Yes, from the packet switching point-of-view, VXLAN is just a matter of sticking some encapsulation on top of an L2 frame: something that other protocols do as well.
The real difference it makes is at the control and management layer.
VXLAN evolved as a Data Center technology, so the ability to span a WAN is just an additional advantage, not the thing that drives the technology.
Consider a cloud service provider, with a data center that can contain thousands upon thousands of virtual machines. These VMs can belong to different enterprises (the cloud provider's customers), and all doing
different things, from running e-commerce applications, online shopping, ML/AI applications (like suggesting you what to buy for your wife for her birthday :-), managing calendars and meetings and so on.
In an environment like this, the 802.1Q VLAN limit of 4096 is laughably inadequate. The data center admins need a way to segment their network in more flexible and fine-grained ways.
Also, unlike say an enterprise's network wiring, which follows a hierarchical model (access -> distribution -> core), the devices in the data center need to be wired up in a more-or-less flat manner.
So basically imagine a huge flat LAN with a very large number of hosts.
Next, you also want to provide redundancy - protection against failure of individual switches and individual links. Spanning tree is of course a non-starter here: we want every link spewing data close to its max capacity. Hence the IP-based fabric, and the good things that IP comes with (like routing protocols, equal-cost multiple path support).
Next, when you get a new customer for your data center, you want to be able to deploy their VMs ASAP (in hours if not minutes), which means you want to add a new switch to the fabric without disturbing the existing switches. So, in a fabric that contains 77 switches, when you add the 78th, you most certainly do not want to spend time provisioning 77 L2TPv3 tunnels :-)

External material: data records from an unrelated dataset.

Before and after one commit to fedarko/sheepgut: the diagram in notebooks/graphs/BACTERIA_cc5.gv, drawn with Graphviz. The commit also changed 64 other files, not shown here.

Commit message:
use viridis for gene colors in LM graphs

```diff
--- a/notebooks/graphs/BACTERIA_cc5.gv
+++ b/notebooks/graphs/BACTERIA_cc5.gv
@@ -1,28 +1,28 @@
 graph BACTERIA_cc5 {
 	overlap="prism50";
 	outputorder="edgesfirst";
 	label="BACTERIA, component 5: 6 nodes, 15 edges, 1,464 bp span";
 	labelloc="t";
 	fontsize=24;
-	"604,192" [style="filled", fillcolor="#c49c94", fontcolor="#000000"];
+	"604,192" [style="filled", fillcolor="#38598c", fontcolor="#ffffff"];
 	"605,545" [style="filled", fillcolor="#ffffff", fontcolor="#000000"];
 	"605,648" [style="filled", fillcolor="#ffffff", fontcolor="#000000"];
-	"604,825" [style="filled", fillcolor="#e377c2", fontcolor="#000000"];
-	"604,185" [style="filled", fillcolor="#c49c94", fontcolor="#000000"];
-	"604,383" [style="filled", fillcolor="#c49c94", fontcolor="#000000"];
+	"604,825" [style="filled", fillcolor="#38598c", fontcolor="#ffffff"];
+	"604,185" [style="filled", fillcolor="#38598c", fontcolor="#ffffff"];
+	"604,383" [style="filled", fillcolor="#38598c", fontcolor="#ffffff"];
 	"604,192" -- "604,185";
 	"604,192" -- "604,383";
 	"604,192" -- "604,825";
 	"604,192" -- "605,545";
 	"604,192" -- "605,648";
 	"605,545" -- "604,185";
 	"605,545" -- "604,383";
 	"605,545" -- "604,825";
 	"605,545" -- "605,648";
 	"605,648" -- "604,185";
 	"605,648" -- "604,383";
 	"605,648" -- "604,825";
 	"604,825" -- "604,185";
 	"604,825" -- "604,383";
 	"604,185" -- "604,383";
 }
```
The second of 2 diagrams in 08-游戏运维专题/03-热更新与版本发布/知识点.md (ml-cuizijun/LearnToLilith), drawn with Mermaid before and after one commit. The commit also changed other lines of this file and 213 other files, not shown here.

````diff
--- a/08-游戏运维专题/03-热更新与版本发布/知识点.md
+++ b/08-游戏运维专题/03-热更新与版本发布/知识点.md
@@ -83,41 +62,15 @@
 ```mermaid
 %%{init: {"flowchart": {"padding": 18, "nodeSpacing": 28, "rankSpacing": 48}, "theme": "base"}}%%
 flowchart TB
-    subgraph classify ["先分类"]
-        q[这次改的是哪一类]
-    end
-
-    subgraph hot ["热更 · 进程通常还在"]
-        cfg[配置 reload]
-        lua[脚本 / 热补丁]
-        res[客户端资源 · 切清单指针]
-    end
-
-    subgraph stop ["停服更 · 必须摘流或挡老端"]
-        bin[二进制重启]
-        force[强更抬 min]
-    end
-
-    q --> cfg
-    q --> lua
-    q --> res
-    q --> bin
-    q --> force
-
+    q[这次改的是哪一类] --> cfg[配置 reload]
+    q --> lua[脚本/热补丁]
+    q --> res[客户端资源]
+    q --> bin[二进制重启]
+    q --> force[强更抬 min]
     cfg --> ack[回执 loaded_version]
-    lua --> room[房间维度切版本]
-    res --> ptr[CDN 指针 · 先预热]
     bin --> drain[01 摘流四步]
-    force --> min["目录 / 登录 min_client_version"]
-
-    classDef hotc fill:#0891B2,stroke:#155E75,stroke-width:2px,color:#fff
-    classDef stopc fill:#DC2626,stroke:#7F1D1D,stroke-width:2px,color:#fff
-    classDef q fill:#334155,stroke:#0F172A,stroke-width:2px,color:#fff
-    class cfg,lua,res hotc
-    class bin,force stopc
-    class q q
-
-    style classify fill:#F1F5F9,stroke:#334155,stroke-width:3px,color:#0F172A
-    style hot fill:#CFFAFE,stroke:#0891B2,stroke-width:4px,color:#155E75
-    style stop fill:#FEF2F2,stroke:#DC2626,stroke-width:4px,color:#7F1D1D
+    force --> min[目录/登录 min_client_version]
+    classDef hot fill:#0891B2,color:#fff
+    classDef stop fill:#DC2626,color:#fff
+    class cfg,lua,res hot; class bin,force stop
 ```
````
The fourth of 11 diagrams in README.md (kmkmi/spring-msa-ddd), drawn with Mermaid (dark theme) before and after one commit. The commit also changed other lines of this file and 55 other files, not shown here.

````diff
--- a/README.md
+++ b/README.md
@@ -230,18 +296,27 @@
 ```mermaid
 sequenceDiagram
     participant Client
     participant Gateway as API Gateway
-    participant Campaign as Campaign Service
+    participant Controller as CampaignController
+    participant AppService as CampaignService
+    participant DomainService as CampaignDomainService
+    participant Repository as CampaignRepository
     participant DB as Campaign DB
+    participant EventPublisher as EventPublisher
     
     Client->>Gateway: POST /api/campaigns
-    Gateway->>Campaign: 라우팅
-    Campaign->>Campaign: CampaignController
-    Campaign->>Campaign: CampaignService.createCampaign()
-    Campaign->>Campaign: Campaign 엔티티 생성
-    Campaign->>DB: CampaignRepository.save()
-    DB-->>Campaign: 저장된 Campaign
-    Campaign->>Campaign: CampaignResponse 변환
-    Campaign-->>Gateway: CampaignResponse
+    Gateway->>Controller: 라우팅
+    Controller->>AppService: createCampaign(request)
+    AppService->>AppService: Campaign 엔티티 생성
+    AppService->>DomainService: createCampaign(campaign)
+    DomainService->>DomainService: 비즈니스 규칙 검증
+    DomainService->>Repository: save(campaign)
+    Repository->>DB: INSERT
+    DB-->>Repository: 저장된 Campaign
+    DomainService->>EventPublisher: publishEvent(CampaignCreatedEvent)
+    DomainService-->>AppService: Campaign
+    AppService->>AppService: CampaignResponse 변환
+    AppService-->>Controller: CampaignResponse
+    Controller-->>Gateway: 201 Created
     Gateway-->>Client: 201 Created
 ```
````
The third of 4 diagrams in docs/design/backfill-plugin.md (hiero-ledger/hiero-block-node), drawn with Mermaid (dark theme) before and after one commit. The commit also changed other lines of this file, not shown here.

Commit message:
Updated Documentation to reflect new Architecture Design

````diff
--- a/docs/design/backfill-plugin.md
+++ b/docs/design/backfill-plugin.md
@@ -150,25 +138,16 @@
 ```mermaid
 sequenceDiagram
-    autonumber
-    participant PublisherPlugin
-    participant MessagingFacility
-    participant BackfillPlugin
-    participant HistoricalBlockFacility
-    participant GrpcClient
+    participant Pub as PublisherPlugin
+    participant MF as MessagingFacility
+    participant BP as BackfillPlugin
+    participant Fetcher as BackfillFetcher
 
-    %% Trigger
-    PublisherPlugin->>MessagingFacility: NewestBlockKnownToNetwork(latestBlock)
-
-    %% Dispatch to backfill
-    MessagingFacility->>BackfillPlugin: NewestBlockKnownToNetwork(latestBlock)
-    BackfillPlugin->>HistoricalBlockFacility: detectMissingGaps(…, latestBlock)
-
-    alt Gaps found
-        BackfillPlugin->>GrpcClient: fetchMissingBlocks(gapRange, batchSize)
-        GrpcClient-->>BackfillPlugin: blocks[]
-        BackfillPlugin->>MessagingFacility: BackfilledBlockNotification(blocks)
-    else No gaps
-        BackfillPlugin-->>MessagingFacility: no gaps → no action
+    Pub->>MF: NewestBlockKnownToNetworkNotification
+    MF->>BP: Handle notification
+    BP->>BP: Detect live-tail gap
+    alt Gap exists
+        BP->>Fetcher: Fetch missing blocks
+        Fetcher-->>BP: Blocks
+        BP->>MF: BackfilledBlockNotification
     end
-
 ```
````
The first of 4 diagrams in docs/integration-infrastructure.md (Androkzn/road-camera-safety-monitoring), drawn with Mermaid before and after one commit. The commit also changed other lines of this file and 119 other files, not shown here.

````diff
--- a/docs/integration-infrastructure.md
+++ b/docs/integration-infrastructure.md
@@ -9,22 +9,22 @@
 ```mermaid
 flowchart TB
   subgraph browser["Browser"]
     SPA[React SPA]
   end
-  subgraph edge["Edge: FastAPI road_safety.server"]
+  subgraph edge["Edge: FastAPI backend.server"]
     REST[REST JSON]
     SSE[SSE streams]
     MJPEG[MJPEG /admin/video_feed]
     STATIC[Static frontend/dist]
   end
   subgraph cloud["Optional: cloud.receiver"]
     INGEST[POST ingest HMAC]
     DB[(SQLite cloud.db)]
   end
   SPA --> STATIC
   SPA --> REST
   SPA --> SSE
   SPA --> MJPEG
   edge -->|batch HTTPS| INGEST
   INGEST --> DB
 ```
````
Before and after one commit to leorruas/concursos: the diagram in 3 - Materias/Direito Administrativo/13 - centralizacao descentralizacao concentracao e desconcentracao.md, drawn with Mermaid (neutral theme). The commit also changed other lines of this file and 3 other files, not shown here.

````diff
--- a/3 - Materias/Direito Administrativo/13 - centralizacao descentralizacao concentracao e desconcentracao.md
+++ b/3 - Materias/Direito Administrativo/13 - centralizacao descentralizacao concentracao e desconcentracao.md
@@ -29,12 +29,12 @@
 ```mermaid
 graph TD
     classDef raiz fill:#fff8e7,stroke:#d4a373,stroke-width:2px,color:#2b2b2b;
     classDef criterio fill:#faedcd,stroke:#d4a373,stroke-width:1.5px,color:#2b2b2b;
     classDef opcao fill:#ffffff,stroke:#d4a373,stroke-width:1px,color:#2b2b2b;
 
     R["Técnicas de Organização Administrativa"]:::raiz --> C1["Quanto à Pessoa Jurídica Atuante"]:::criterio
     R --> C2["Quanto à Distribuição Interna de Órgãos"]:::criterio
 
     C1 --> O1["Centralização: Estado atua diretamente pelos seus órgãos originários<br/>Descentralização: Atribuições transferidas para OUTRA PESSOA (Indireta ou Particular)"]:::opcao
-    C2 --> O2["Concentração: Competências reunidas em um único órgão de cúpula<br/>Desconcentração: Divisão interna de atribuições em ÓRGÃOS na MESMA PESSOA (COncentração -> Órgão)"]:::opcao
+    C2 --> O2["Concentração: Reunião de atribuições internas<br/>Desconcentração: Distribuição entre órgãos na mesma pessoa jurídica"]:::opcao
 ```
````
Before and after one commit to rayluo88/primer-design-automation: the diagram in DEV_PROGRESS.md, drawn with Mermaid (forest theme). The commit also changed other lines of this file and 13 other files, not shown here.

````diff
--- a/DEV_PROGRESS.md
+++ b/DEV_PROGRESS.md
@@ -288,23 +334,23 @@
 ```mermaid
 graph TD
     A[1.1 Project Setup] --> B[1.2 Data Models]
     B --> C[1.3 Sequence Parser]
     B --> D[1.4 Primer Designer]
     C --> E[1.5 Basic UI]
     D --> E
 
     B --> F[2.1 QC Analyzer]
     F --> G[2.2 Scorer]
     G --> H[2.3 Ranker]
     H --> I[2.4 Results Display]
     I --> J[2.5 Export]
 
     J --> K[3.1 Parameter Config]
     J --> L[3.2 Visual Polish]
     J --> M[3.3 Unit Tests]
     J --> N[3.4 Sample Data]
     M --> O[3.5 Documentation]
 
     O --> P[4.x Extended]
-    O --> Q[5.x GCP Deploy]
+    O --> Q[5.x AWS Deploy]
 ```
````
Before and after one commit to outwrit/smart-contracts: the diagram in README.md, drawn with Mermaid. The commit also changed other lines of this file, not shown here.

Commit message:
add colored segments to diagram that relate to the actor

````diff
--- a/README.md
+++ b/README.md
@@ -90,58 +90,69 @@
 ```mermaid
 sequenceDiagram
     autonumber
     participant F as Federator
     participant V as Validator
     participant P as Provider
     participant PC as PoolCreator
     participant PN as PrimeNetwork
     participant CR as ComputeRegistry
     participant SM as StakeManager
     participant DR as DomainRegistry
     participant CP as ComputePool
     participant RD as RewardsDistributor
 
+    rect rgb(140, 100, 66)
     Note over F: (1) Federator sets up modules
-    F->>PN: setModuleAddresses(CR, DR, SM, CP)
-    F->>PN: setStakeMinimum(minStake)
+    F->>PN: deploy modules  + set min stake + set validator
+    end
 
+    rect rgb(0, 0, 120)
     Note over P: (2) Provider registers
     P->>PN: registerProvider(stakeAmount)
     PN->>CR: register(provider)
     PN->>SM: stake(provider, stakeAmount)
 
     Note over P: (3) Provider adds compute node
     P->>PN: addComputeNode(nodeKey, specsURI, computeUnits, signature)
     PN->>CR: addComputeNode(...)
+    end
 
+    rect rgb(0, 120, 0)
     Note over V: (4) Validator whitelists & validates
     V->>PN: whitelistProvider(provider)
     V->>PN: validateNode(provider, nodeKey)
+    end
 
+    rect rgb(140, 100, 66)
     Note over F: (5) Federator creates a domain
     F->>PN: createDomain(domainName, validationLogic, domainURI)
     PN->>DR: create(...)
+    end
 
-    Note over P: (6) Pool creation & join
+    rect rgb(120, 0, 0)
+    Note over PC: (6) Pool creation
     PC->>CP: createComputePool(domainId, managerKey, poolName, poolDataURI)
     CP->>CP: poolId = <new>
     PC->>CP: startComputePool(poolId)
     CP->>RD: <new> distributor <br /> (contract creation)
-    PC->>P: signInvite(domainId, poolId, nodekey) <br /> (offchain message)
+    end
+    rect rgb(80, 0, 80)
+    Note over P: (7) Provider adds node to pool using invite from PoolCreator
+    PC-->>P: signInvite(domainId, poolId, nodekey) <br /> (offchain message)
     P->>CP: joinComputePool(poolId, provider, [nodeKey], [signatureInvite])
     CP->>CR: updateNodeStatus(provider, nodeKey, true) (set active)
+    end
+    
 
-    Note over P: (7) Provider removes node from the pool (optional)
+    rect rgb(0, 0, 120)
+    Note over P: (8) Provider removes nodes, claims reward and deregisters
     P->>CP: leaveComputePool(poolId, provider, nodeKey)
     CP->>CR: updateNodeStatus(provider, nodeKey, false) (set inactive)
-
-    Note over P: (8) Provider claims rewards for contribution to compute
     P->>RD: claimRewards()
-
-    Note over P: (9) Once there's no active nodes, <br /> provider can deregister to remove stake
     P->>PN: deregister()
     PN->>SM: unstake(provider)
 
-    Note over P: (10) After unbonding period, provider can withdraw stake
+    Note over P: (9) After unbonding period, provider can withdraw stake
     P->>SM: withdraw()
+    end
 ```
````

Hence the first line from Wikipedia's VXLAN page: "Virtual Extensible LAN (VXLAN) is a network virtualization technology that attempts to address the scalability problems associated with large cloud computing deployments"